The snow leopard is top predator and wildlife icon of central Asia's high mountain ranges. Listed as endangered for 40 years, its numbers are believed to be still dwindling. As few as 4000 survive in the wild, according to the International Union for Conservation of Nature.
In the Tosts, this alpine rock climbing specialist preys chiefly on the goat-like ibex, but it also eats domestic goats, a recent study in the journal PLoS One found.
Retaliatory killing by local herders is endangering the cat they call ''mountain ghost'', as is poaching for body parts.
In a landmark study, US-based wild cat conservation organisation Panthera and the Snow Leopard Trust achieved a breakthrough by tracking down, and entering, two active snow leopard dens.
The big cat's secretive and elusive nature, coupled with the treacherous landscape, make dens extremely difficult to locate, according to Panthera.

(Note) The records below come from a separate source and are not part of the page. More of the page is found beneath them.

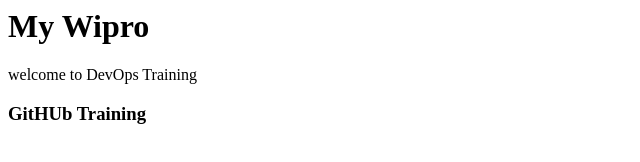
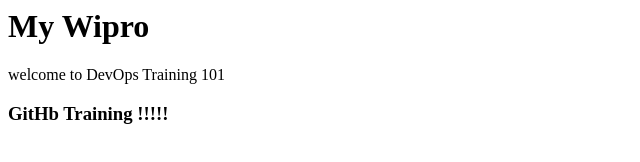
Before and after one commit to WT-010/walmart, a plain HTML site: page index.html in a window 1280 px wide. Shown: the full height of the page, 0-640 px from the left. Drawn offline with Linux system fonts and the light colour scheme.

Commit message:
updated index page

```diff
--- a/index.html
+++ b/index.html
@@ -1,3 +1,3 @@
 <h1>My Wipro</h1>
-<p>welcome to DevOps Training</p>
-<h3> GitHUb Training </h3>
+<p>welcome to DevOps Training 101</p>
+<h3> GitHb Training !!!!! </h3>
```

''We have spent years trying to determine when and where snow leopards give birth, the size of their litters, and the chances a cub has of surviving into adulthood,'' said Panthera's Tom McCarthy. ''This is one of those exceptional moments in conservation where after years of effort, we get a glimpse into the life of an animal that needs our help to survive.''
Dr Esson, 42, from Cairns, joined a small team who spent days watching the mountainsides to pinpoint the dens used by two females previously fitted with satellite/VHS tracker collars. When the mothers left to hunt, the team moved in.
''I wished I'd done more training for mountain climbing,'' Dr Esson told The Age.
''We found one cub in a disused rocky hide that was probably used by hunters. The other [hiding place] was high in a rocky cleft, where there were two cubs, well protected.''
While other team members kept lookout for the return of the mothers, Dr Esson did quick health assessments.
''I took hair samples for DNA, microchipped them for future identification, weighed and measured them. They all looked in brilliant condition.''
Knowledge of the first weeks of life is vital to understanding how big cat populations work, according to Panthera.
Field scientist Orjan Johansson also managed to achieve a first - shooting short videos of a mother and cubs in their den using a camera fixed to a long pole. One clip shows a watchful mother raising her grey-green eyes towards the pole while her cubs huddle close. In another, two cubs sprawl on the den floor, panting in the heat of day.
Dr Esson said the privations of the journey to the Tosts counted for little compared to its rewards.
''It's hard physically as well as mentally, as the area is so remote. You are out there for weeks or, in Orjan's case, months at a time without any sort of break. It sort of consumes you.''
She hopes to get back there, though. ''It'll be great being able to follow the cubs and see what happens to them until they disperse from their mothers.''
See video at www.panthera.org/programs/snow-leopard/videos-snow-leopard-mother-and-cubs-dens-recorded-mongolia